The campground is very quiet for the most part, but astronomy activity picks up around the time of the new moon, when skies are their darkest.
This bears mentioning: please be considerate and cautious regarding light pollution. It is really important to keep all outside lights off, and shades drawn at night if you are camping in a RV. If you are walking around outside at night use a headlamp with a setting for red-filtered light. Red-filtered light doesn’t interefere with astronomers’ and fellow campers’ night vision. Most headlamps these days (even cheap ones) come with a red light setting. It doesn’t take much stray light to wreck someone’s night vision… and even less to ruin some poor astropbotographer’s long-exposure photograph.
That said, this is a campground and region that anyone can enjoy, not just the celestially inclined. There are myriad trailheads into the wilderness areas. Stop at the Glenwood Ranger Station to get current trail information. Even the cartpath (aka “road”) that goes past the campground is a pleasant 2-mile round trip walk, and it leads to a nice vista.
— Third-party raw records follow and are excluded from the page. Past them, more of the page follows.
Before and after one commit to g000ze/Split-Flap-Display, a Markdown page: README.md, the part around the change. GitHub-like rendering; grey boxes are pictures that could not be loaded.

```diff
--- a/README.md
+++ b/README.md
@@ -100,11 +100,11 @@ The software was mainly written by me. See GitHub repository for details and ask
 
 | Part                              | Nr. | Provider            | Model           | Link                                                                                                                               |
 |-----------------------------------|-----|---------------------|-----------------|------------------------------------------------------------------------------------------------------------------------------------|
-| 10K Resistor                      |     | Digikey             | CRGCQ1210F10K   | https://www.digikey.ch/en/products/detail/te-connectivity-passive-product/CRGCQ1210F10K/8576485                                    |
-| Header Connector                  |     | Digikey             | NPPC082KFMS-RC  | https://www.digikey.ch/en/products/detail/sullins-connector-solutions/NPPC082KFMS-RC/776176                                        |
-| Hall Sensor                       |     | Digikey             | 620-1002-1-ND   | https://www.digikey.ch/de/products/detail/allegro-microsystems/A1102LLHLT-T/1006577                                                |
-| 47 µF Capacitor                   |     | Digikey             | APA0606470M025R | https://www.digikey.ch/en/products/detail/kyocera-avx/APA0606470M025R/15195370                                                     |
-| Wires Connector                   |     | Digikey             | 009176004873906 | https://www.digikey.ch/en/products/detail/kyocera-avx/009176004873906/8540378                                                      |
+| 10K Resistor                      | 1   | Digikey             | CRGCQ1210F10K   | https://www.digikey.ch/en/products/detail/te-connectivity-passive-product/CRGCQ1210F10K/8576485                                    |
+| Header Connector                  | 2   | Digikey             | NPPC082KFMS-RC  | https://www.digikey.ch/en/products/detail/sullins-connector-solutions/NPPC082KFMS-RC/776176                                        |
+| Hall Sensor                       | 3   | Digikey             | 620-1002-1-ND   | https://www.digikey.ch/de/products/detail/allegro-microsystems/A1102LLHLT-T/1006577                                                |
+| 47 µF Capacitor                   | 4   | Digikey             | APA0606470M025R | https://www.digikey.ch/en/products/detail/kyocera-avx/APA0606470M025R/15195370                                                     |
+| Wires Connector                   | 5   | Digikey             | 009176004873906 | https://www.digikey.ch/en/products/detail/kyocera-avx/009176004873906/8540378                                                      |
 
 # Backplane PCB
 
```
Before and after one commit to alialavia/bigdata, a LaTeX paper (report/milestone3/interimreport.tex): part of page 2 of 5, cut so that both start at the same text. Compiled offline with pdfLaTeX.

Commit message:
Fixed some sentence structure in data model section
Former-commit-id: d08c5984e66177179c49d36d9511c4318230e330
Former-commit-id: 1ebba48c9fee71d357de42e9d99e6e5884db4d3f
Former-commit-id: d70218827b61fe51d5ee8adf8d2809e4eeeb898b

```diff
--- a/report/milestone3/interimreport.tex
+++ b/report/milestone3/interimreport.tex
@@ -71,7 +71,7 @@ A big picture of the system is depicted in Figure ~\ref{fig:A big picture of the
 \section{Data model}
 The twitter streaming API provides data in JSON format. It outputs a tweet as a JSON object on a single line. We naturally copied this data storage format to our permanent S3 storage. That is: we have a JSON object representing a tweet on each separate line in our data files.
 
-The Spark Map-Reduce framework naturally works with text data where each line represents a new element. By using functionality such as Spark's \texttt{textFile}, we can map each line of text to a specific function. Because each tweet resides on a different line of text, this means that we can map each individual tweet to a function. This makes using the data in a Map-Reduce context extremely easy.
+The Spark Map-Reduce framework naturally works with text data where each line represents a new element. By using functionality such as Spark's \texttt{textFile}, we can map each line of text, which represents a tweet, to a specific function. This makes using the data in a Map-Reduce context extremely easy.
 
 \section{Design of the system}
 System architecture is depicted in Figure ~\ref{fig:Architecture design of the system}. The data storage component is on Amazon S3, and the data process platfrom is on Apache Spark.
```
We even found a few pieces of fire agate along the way.
Here are a few basic details about this FREE campground administered by the Gila National Forest:
It is located about 8 miles north of Alma, NM (Alma is less than a two hour trip north of Silver City – even slow traveling in an RV).
Be prepared to dry camp when you get here. There are vault toilets, but no electricity and no water.
Many of the sites are roomy enough for long rigs. Some are long pull-throughs.
We had strong (3-bar) 4G Verizon phone reception here.
Coordinates: 33 28′ 42.71″, 108 55′ 22.66″
One final note – be sure to patronize the snall local businesses that helped to spearhead this project. The Alma Grill had perfect bacon. Enough said.